Update: Following the publication of this story, MotoGP.com has edited the year of the 5 engine limit (link below) to read "Effective 2013" and not "Effective 2014", as was stated in November's official FIM press release. The FIM rulebook continues to list 6 engines for 2013 but a similar update can be expected.
When MotoGP title runner-up Dani Pedrosa spoke about engine durability testing at Sepang last week "because of the engine rule, which is 5 now" it raised a few eyebrows.
The change from 6 to 5 engines per season seemed to be starting in 2014, at least according to last November's FIM press release - a copy of which can be seen on MotoGP.com
- where the 5 engines statement is present under "Effective 01 January 2014", alongside the proposed control ECU rules.
The FIM's 2013 MotoGP rulebook, available on its website (with 'articles amended as from 1.1.2013') also states, on page 52: "The number of engines available for use by each [MSMA] rider is limited to 6 engines per permanent contracted rider for all the scheduled races of the season."
However the teams clearly expect otherwise.
"It's 5 engines from 2013 so this is why Dani was doing some engine durability testing," a spokesman for Pedrosa's Repsol Honda team told Crash.net
The FIM have not yet responded to a request for clarification.
Either way, Pedrosa had this to say about cutting down to 5 engines:
"It's not a big change but the mechanics inside the engine are different for more life, so it feels slightly different."
And will the top speed change?

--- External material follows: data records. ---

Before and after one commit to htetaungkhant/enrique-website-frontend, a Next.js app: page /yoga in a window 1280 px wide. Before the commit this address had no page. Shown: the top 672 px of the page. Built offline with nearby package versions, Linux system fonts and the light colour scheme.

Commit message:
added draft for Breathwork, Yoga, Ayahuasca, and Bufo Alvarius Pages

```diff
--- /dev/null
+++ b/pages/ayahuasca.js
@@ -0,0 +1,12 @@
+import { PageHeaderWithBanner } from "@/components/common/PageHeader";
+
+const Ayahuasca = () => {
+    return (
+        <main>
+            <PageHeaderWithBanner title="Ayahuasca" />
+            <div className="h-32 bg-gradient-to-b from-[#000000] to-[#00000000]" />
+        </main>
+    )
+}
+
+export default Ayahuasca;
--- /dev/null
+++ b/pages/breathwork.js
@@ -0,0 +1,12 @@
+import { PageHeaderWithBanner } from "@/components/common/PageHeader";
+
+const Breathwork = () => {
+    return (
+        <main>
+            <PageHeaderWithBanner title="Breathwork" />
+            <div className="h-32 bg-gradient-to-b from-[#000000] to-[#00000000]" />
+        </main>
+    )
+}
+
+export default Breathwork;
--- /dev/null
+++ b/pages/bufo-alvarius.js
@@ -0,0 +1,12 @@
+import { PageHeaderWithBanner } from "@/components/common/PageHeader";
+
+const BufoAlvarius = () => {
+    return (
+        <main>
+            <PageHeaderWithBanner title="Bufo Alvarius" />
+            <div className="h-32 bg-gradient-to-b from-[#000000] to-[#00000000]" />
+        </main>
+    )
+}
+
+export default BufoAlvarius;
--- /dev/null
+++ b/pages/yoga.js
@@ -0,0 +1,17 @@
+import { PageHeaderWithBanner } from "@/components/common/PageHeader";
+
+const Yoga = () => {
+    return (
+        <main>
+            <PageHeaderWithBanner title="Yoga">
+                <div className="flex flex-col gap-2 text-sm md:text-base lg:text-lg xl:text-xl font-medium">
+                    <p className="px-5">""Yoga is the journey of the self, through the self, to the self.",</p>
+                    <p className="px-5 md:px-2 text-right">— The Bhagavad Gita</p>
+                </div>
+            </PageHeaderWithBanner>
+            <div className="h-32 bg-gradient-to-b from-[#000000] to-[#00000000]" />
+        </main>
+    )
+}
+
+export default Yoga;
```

"I would say that from the engine performance we have seen here, no. But it's one engine less for the year and at the end of the life of the engine, they run a little slower."
Pedrosa dismissed the suggestion that Honda might gain an advantage from less engines.

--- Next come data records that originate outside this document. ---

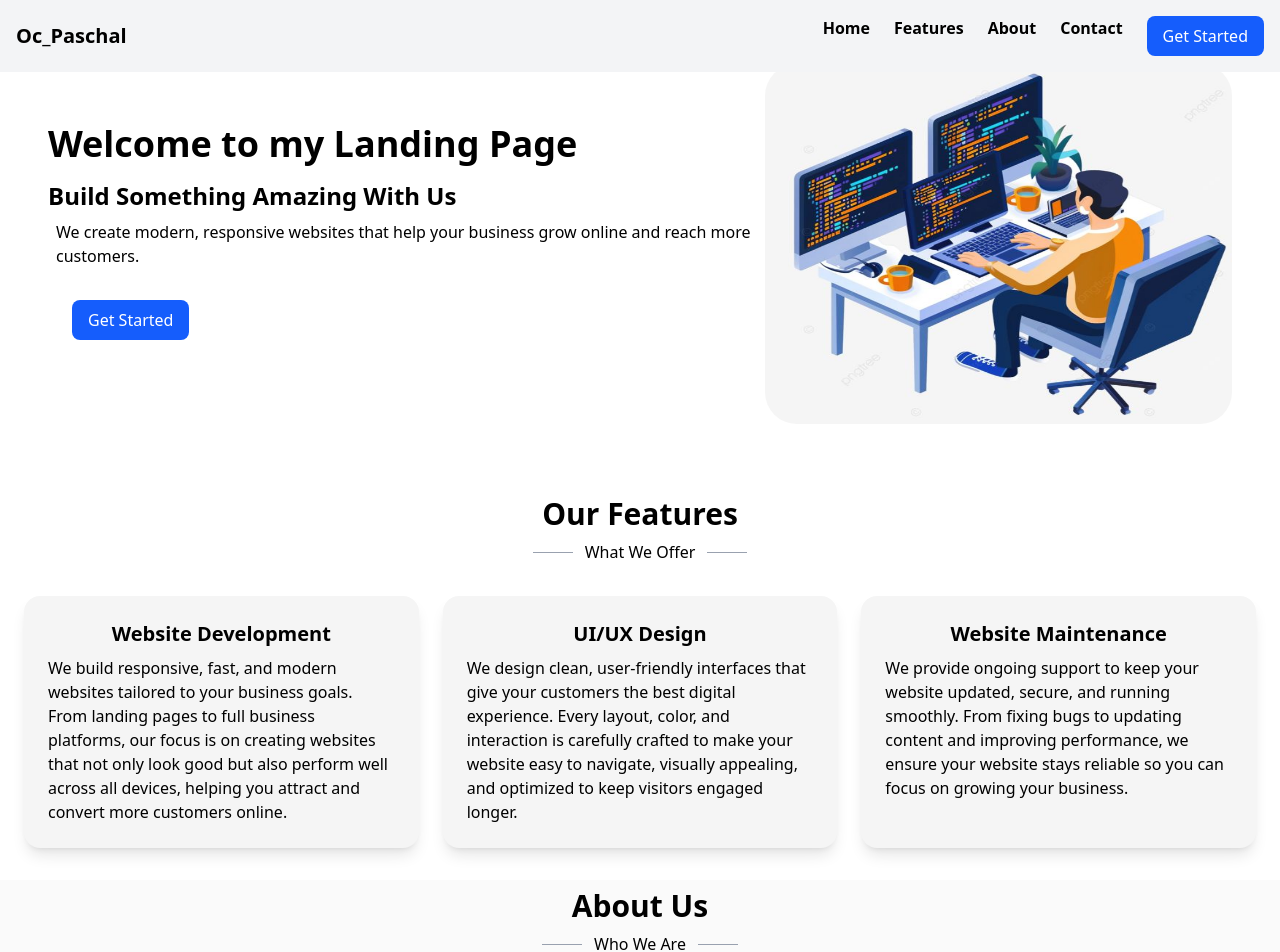
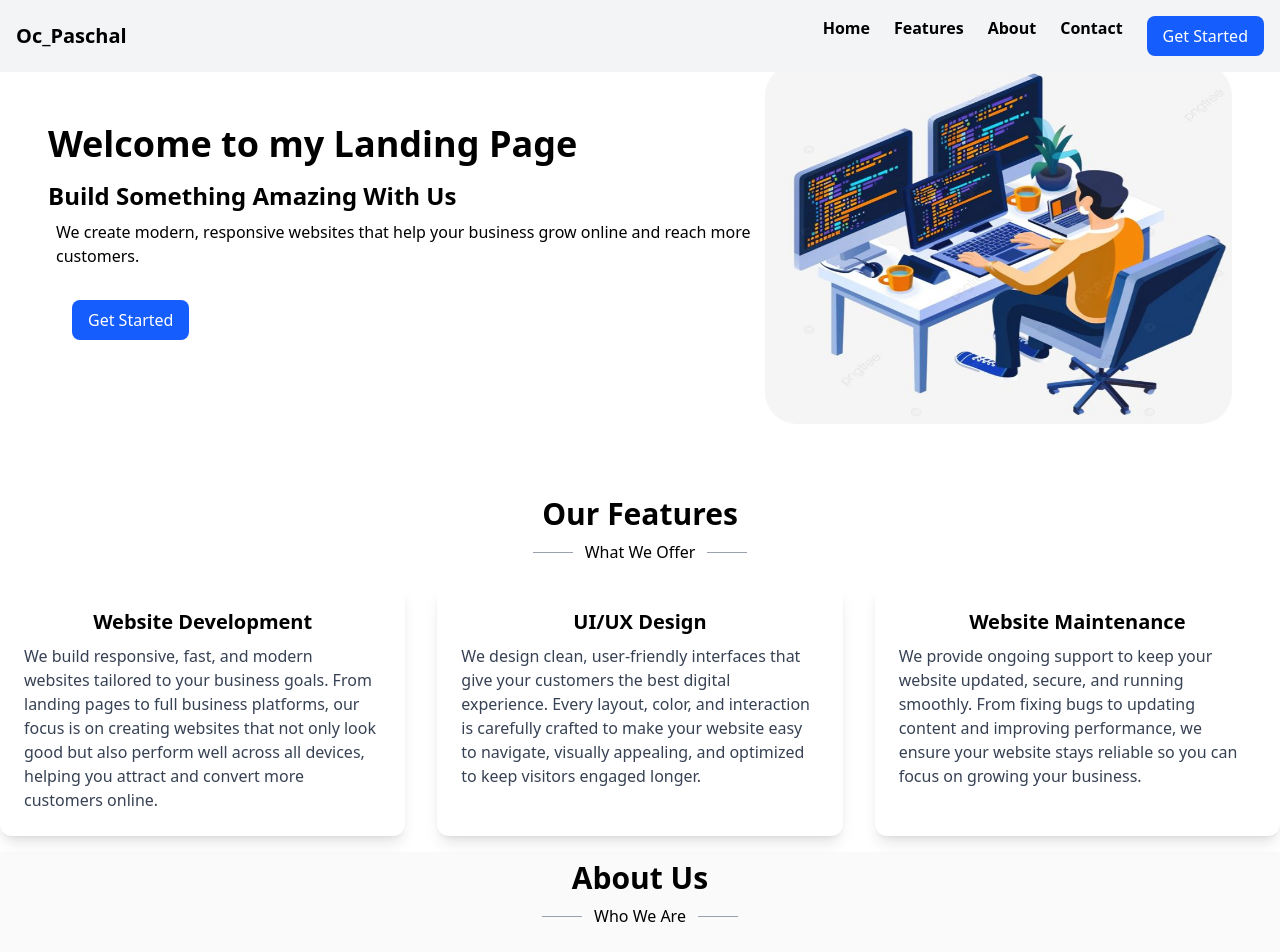
Before and after one commit to Oc-Paschal/Landing-Page-With-React, a React (Vite) app: page / in a window 1280 px wide. Shown: the top 952 px of the page. Built offline with nearby package versions, Linux system fonts and the light colour scheme.

Commit message:
worked on the features component

```diff
--- a/src/component/Features.jsx
+++ b/src/component/Features.jsx
@@ -1,55 +1,41 @@
 import React from "react";
+const features = [
+  {
+    title: " Website Development",
+    description:
+      " We build responsive, fast, and modern websites tailored to your business goals. From landing pages to full business platforms, our  focus is on creating websites that not only look good but also  perform well across all devices, helping you attract and convert more customers online.",
+  },
+  {
+    title: "UI/UX Design",
+    description:
+      "We design clean, user-friendly interfaces that give your customers the best digital experience. Every layout, color, and interaction is carefully crafted to make your website easy to navigate, visually appealing, and optimized to keep visitors engaged longer.",
+  },
+  {
+    title: "Website Maintenance",
+    description:
+      " We provide ongoing support to keep your website updated, secure, and running smoothly. From fixing bugs to updating content and improving performance, we ensure your website stays reliable so you can focus on growing your business.",
+  },
+];
 
 const Features = () => {
   return (
     <section>
       <div>
         <h1 className="text-center font-bold text-3xl p-2"> Our Features </h1>
-
         <div className=" flex items-center gap-3 justify-center">
           <hr className=" border-gray-400  w-10" />
           <p className="font-medium"> What We Offer</p>
           <hr className=" border-gray-400 w-10" />
         </div>
       </div>
+      <div className="grid grid-cols-1 md:grid-cols-3 gap-8 pt-5 pb-4">
+        {features.map((item, index) => (
+          <div key={index} className="p-6 shadow-lg rounded-xl bg-white">
+            <h3 className="text-xl font-bold mb-2 flex text-center align-center justify-center">{item.title}</h3>
 
-      <div className="py-8 px-6">
-        <div className="grid lg:grid-cols-3 sm:grid-cols-1 md:grid-cols-3 gap-6 ">
-          <div className="p-6 shadow-lg rounded-2xl bg-neutral-100">
-            <h3 className="text-xl font-bold mb-2 text-center">
-              Website Development
-            </h3>
-            <p>
-              We build responsive, fast, and modern websites tailored to your
-              business goals. From landing pages to full business platforms, our
-              focus is on creating websites that not only look good but also
-              perform well across all devices, helping you attract and convert
-              more customers online.
-            </p>
+            <p className="text-gray-700 ">{item.description}</p>
           </div>
-
-          <div className="p-6 shadow-lg rounded-2xl bg-neutral-100 ">
-            <h3 className="text-xl font-bold mb-2 text-center">UI/UX Design</h3>
-            <p>
-              We design clean, user-friendly interfaces that give your customers
-              the best digital experience. Every layout, color, and interaction
-              is carefully crafted to make your website easy to navigate,
-              visually appealing, and optimized to keep visitors engaged longer.
-            </p>
-          </div>
-
-          <div className="p-6 shadow-lg rounded-2xl bg-neutral-100">
-            <h3 className="text-xl font-bold mb-2 text-center">
-              Website Maintenance
-            </h3>
-            <p>
-              We provide ongoing support to keep your website updated, secure,
-              and running smoothly. From fixing bugs to updating content and
-              improving performance, we ensure your website stays reliable so
-              you can focus on growing your business.
-            </p>
-          </div>
-        </div>
+        ))}
       </div>
     </section>
   );
```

"People have been saying that since the engine rule was introduced!
"The last two years Jorge [Lorenzo, Yamaha] broke one engine in each year: One time in Germany and one time in Assen, so he was running with 5 and a half engines for the season let's say.

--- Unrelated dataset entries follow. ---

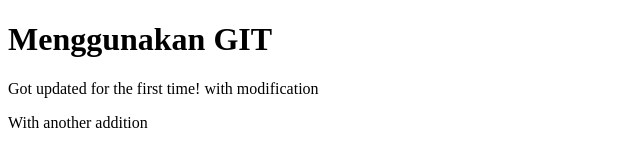
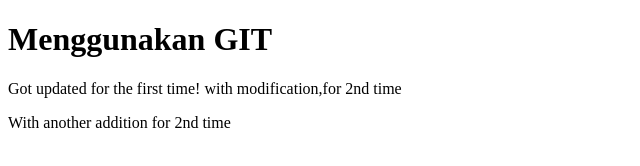
Before and after one commit to JasonSetiawanWG/tekweb, a plain HTML site: page index.html in a window 1280 px wide. Shown: the whole page, without its empty margins (0-640 px from the left). Drawn offline with Linux system fonts and the light colour scheme.

Commit message:
Added todays modification 2nd time

```diff
--- a/index.html
+++ b/index.html
@@ -7,7 +7,7 @@
 </head>
 <body>
     <h1>Menggunakan GIT</h1>
-    <p>Got updated for the first time! with modification</p>
-    <p> With another addition</p>
+    <p>Got updated for the first time! with modification,for 2nd time</p>
+    <p> With another addition for 2nd time</p>
 </body>
 </html>
```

"So I don't think it is a big factor. It is more about if you crash twice and you break an engine each time..."
Ducati's Nicky Hayden also said the change is a small one - in theory, but will suddenly become much more significant if a 'new' engine is lost.
"The change to 5 engines is not a big difference. In 2011 I basically did the year on 5 engines, because I lost an engine early in the season in Portugal so we really had to stretch out the miles," explained the 2006 world champion.
"So it's not going to be a huge change - unless you have a problem.
"With 6 engines you could manage it better if you have a problem. But they will definitely drop off towards the end of their life and you'll have to use those [old] engines for practice."
By Peter McLaren